Interview with Buzz Magazine
I was recently contacted by a guy who is creating a new student magazine called ‘Buzz’ who required an interview with a cartoonist. I thought I’d share it…
Q1) Tell us something about yourself ?
I’m Jamie Sale, 24, and I’m a professional freelance cartoonist from Essex. I’ve been drawing cartoons since the age of
toddler and turned pro in 2006 when I uploaded my first site and made my first pennies.
Q2) Why did you choose Cartoon Artist as a career ?
It was the only thing I did from a young age that impressed people and made them laugh. Plus I’ve always enjoyed drawing cartoons. I think it’s such a bonus to have a job that you enjoy and don’t dread going to in the mornings.

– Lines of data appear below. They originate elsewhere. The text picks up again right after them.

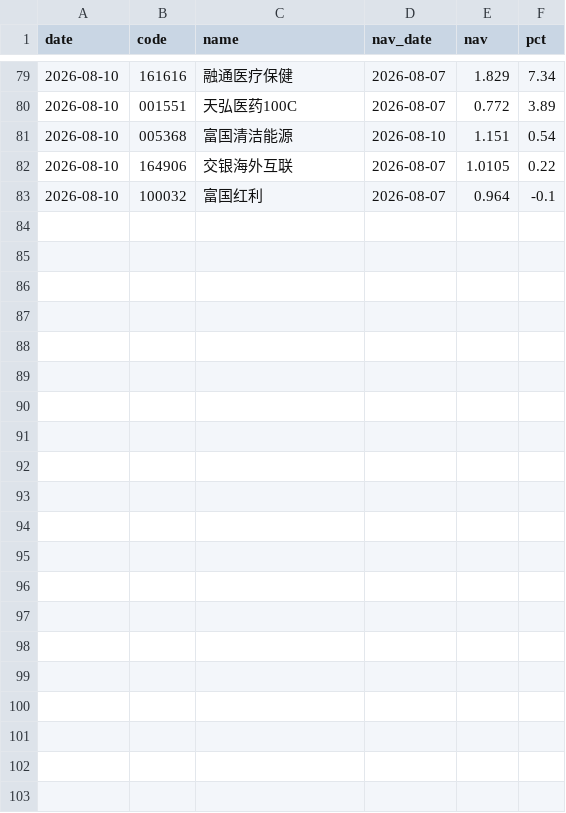
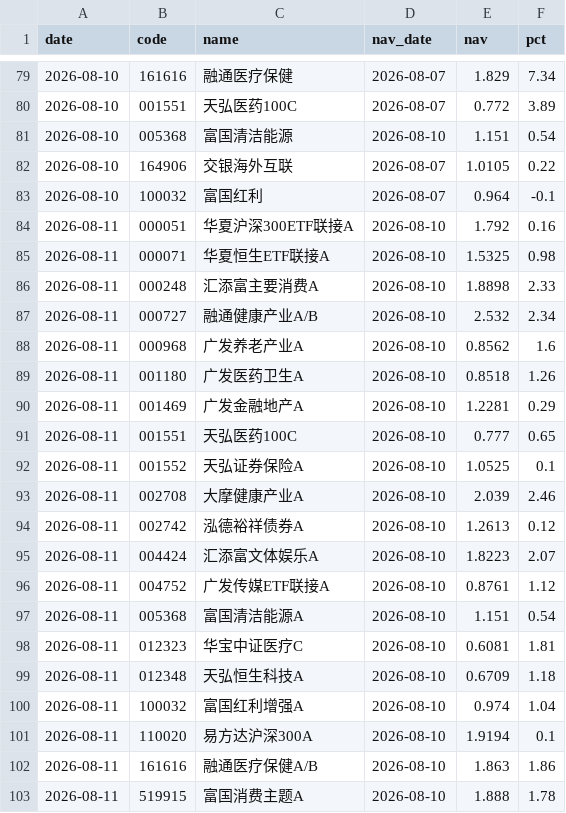
Before and after one commit to yangzai360/WealthHub, a CSV file: data/processed/history/fund_nav.csv, drawn as a sheet; only a part is shown, gaps mark what is left out.

```diff
--- a/data/processed/history/fund_nav.csv
+++ b/data/processed/history/fund_nav.csv
@@ -83 +83,21 @@
 2026-08-10,100032,富国红利,2026-08-07,0.964,-0.1
+2026-08-11,000051,华夏沪深300ETF联接A,2026-08-10,1.792,0.16
+2026-08-11,000071,华夏恒生ETF联接A,2026-08-10,1.5325,0.98
+2026-08-11,000248,汇添富主要消费A,2026-08-10,1.8898,2.33
+2026-08-11,000727,融通健康产业A/B,2026-08-10,2.532,2.34
+2026-08-11,000968,广发养老产业A,2026-08-10,0.8562,1.6
+2026-08-11,001180,广发医药卫生A,2026-08-10,0.8518,1.26
+2026-08-11,001469,广发金融地产A,2026-08-10,1.2281,0.29
+2026-08-11,001551,天弘医药100C,2026-08-10,0.777,0.65
+2026-08-11,001552,天弘证券保险A,2026-08-10,1.0525,0.1
+2026-08-11,002708,大摩健康产业A,2026-08-10,2.039,2.46
+2026-08-11,002742,泓德裕祥债券A,2026-08-10,1.2613,0.12
+2026-08-11,004424,汇添富文体娱乐A,2026-08-10,1.8223,2.07
+2026-08-11,004752,广发传媒ETF联接A,2026-08-10,0.8761,1.12
+2026-08-11,005368,富国清洁能源A,2026-08-10,1.151,0.54
+2026-08-11,012323,华宝中证医疗C,2026-08-10,0.6081,1.81
+2026-08-11,012348,天弘恒生科技A,2026-08-10,0.6709,1.18
+2026-08-11,100032,富国红利增强A,2026-08-10,0.974,1.04
+2026-08-11,110020,易方达沪深300A,2026-08-10,1.9194,0.1
+2026-08-11,161616,融通医疗保健A/B,2026-08-10,1.863,1.86
+2026-08-11,519915,富国消费主题A,2026-08-10,1.888,1.78
```
Also changed, not shown: data/processed/history/indices.csv, 9 other files.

Q3) What skills should a Cartoon Artist possess?
Most people would probably think; drawing skills. However, I don’t think that’s entirely necessary. I don’t think you need to be able to draw cartoons that well to be successful as a cartoonist. Some of the best cartoons/ comics are drawn very simply (Charlie Brown) but the writing in is brilliant. Chares Shultz who created Charlie Brown is a great example of this. I think it’s important for a cartoonist to have a great arsenal of gags and one-liners and ideas they can put across in the form of a simple cartoon.

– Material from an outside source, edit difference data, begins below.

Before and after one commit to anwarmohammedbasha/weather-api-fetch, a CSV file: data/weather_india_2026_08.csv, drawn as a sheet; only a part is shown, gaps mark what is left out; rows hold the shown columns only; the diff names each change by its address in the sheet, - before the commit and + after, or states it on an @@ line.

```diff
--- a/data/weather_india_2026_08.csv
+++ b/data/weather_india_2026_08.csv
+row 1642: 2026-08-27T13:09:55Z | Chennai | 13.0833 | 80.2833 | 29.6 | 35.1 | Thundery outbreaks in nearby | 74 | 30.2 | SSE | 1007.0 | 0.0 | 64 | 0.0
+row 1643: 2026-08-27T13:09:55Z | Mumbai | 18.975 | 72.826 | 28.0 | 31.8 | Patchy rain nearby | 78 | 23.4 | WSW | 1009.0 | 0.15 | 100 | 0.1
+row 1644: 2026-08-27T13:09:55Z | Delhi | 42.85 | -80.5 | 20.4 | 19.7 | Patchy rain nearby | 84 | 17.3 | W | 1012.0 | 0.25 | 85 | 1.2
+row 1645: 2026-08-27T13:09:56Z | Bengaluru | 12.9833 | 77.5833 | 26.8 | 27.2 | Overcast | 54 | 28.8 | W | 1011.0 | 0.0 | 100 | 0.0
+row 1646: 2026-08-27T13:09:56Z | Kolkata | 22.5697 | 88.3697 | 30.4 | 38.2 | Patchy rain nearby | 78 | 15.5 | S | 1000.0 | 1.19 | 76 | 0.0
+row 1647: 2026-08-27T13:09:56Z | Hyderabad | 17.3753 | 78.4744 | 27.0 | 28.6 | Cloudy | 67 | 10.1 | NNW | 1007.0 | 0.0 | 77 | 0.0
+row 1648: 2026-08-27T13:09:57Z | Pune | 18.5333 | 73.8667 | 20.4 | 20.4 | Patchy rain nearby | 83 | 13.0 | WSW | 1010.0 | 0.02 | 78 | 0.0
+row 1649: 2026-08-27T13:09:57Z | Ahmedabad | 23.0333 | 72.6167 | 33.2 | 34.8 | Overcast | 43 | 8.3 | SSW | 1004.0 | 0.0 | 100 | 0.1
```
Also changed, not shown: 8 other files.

On the other hand, I don’t possess these fabulous writing skills so much more emphasis is based on the quality of my drawings. So I guess it depends what kind of cartoonist you wish to be.
Q4) What are the inspirations for your Cartoon ?
Well, I grew up watching Looney Tunes, The Simpsons and all sorts. Google ‘cartoons from the 90’s’ and you will find most of what I watched as a kid there. Mostly, I copied the Simpsons, and I think that is the most noticeable in my work than any other influences.
Q5) What kind of training is required to become a Cartoon Artist ?
No training, just practice.
Q6) How many hours of practice is needed everyday ?
I don’t think you need to specify an amount of time. I think it should be done as and when you want to.
Q7) What is the relevance of Cartoon in this day and age ?
I think cartoons still have a huge relevance today. Possibly more than they did 50 years ago.
Ultimately, children love cartoons. So it will always have an audience from them. And the 31st most highest rated film of all time (as rated by IMDB users at the time of writing (most of whom are adults)) is Toy Story 3, which is closely followed by WALL-E at number 48. There are many more in the top 250. Disney Pixar and Dreamworks films are always massive hits at the box office.
Unfortunately, we’ve also seen negative impact that cartoons can have. Such as the impact of those cartoons printed in the Danish newspaper ‘Jyllands-Posten’, when they printed several cartoons that offended Muslims all over the world. One of the cartoons depicted Allah with a bomb in his turban. Lives were lost because of these cartoons and it was described as Denmark’s worst crisis since World War II. The Muslim world will have hostilities towards Denmark for some time yet. All because of simple little cartoons.
Q8) What job opportunities are there for a Cartoon Artist ?
That’s a tough one. There are plenty. But there are also plenty of cartoonists out there who want the work. It’s a very competitive market.
Q9) How is Cartoon art different from other art forms ?
For me, you can convey a message much easier with cartoons than with most other forms of art. This probably due to speech bubbles and such. But a cartoon is defined as a humorous or funny drawing, whereas, there isn’t usually too much humor in art.
Q10) What do you do when you are not working ?
I do work a hell of a lot, so I guess unwinding would be the answer to that one. Well I quite like to play sports such as football (or soccer depending on your nationality) and watch football (keen Arsenal supporter here) I like to go on holiday as much as I can with my wife Clare but I need to work even more for that to be possible.
Q11) What is your message for young Cartoonists ?
Funnily enough, I’m writing a book at the moment with a pre-title of ‘How To Draw Cartoons’ (Describes the book pretty well I think) It is aimed at helping youngsters who wish to draw cartoons and give them advice for the biz. I’ve included a couple of quotes from my book which I find most relevant…
“If you want to establish yourself in the world of cartoons, start small. When I say small, I mean set yourself up a basic portfolio online and advertise who you are and what you do. Even start up a Facebook page or campaign. Get people to follow you on Twitter, or better yet, start a blog cataloguing your work. Update them as much as you can.”
“One thing is for certain in this business. You will get rejected. No doubts. Trust me, it will happen at some stage. It happens to everyone. You can’t send off 20 portfolios to various companies and expect to hear back from all of them. In fact, you may not hear back from any of them. It’s just the way the cookie crumbles, I’m afraid. You have just got to keep putting yourself out there. It’s happened to me a lot. Just don’t give up!”
My book should be available in the next few months. You can find info on it and keep updated on my blog at https://www.jamiesale-cartoonist.com/blog/